* TASK DIRECTIONS
Go through the data and tally the lines that include "center". The reply is that number alone.

* WORKING DATA
☆ ☆ ☆
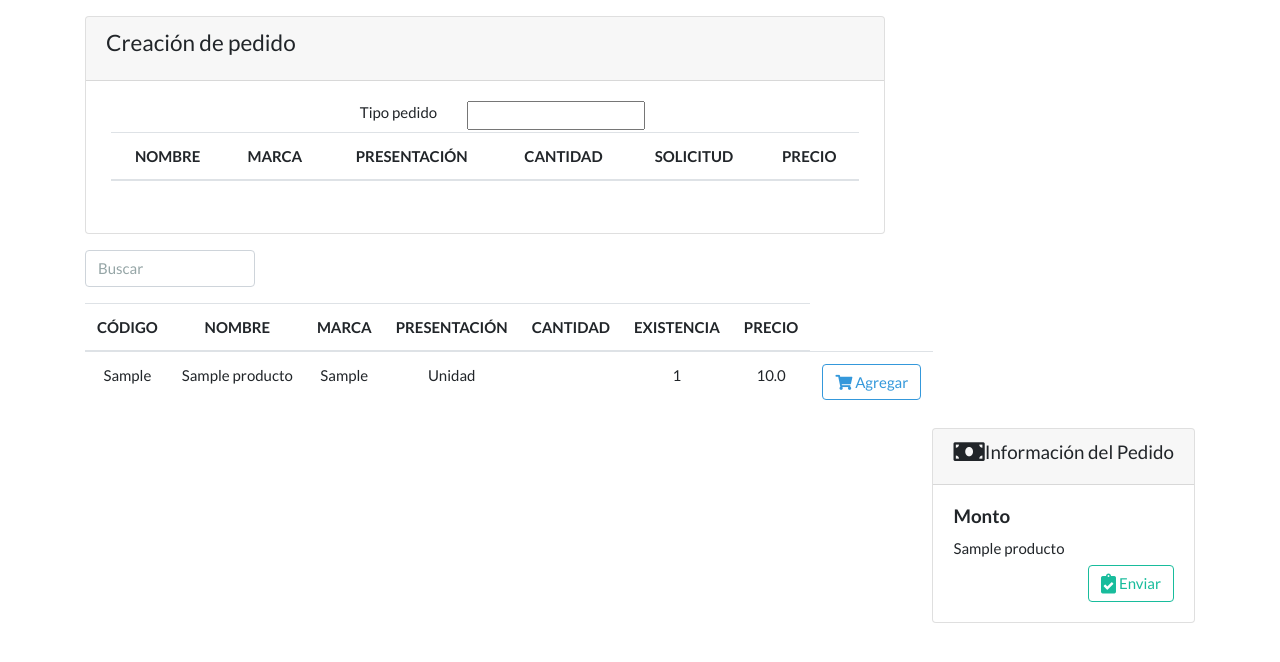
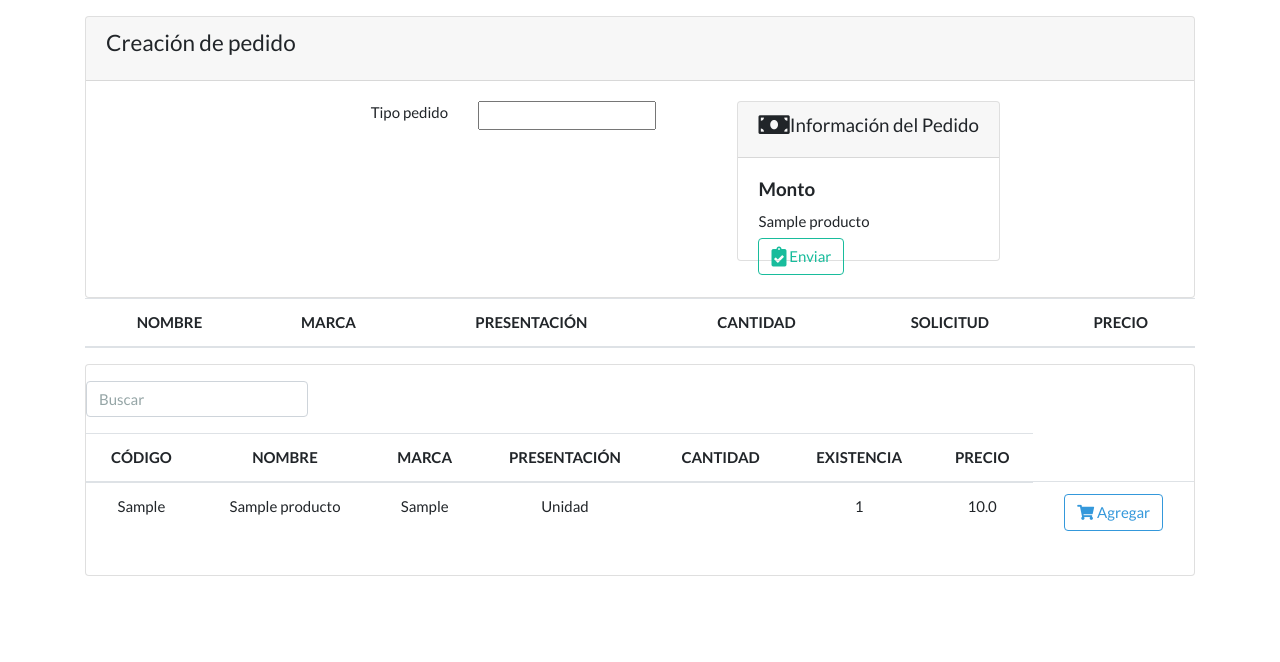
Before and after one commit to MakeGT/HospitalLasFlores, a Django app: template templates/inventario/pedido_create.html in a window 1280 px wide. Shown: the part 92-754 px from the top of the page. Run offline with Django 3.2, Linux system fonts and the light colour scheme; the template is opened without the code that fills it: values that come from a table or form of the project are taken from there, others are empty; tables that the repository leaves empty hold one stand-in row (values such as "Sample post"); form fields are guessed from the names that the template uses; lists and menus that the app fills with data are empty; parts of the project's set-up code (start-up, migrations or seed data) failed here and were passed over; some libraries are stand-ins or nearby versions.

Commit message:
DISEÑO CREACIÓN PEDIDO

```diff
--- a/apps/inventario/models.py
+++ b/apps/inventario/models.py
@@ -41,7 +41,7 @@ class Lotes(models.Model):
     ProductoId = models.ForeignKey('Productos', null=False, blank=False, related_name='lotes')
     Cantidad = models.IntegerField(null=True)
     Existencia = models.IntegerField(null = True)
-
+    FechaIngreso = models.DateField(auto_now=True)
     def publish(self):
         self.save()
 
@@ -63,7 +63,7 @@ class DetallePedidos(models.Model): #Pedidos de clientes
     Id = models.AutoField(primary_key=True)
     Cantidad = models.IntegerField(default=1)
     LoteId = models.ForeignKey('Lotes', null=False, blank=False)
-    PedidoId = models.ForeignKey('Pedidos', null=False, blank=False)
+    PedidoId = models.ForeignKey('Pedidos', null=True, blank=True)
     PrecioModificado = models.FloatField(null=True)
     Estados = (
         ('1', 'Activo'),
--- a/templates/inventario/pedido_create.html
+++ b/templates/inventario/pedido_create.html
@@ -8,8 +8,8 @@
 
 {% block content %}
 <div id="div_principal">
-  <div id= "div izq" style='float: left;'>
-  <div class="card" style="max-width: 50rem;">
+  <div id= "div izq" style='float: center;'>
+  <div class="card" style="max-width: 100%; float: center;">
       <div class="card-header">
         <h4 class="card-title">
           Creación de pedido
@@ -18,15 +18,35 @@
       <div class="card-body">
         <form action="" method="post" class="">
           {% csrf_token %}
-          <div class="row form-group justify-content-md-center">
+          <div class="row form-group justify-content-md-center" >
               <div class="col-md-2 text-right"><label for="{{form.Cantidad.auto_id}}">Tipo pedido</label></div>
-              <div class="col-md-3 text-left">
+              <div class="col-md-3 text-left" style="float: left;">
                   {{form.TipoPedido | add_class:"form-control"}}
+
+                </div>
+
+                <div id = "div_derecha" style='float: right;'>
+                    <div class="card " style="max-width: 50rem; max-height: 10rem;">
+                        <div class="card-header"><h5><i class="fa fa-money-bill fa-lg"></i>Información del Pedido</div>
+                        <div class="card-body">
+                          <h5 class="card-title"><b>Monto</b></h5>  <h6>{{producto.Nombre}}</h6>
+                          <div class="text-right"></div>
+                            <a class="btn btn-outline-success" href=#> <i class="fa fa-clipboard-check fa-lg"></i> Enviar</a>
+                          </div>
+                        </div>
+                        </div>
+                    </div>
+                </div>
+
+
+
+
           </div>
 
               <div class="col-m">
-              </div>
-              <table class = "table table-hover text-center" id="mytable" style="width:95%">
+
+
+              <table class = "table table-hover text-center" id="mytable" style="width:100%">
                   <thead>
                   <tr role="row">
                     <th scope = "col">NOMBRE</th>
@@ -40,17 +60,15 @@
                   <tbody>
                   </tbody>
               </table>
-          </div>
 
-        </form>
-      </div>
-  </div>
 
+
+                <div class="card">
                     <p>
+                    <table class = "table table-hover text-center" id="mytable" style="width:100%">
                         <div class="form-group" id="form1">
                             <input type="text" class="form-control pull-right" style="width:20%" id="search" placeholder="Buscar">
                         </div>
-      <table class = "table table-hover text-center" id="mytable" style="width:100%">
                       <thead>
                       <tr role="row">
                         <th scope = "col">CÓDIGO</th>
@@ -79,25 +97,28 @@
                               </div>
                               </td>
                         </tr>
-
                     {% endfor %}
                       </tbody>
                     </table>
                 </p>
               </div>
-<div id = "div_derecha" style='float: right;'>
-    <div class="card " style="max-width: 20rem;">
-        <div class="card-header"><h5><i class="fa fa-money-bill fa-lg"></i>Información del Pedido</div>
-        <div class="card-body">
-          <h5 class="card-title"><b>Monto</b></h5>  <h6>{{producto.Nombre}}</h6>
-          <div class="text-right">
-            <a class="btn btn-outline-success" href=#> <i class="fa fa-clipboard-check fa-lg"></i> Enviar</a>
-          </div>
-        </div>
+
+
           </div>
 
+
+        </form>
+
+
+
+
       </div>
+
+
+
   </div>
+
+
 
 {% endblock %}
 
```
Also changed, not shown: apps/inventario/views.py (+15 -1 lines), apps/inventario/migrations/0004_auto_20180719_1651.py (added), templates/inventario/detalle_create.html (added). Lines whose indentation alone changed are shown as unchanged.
☆ ☆ ☆
* WRITTEN ANSWER
8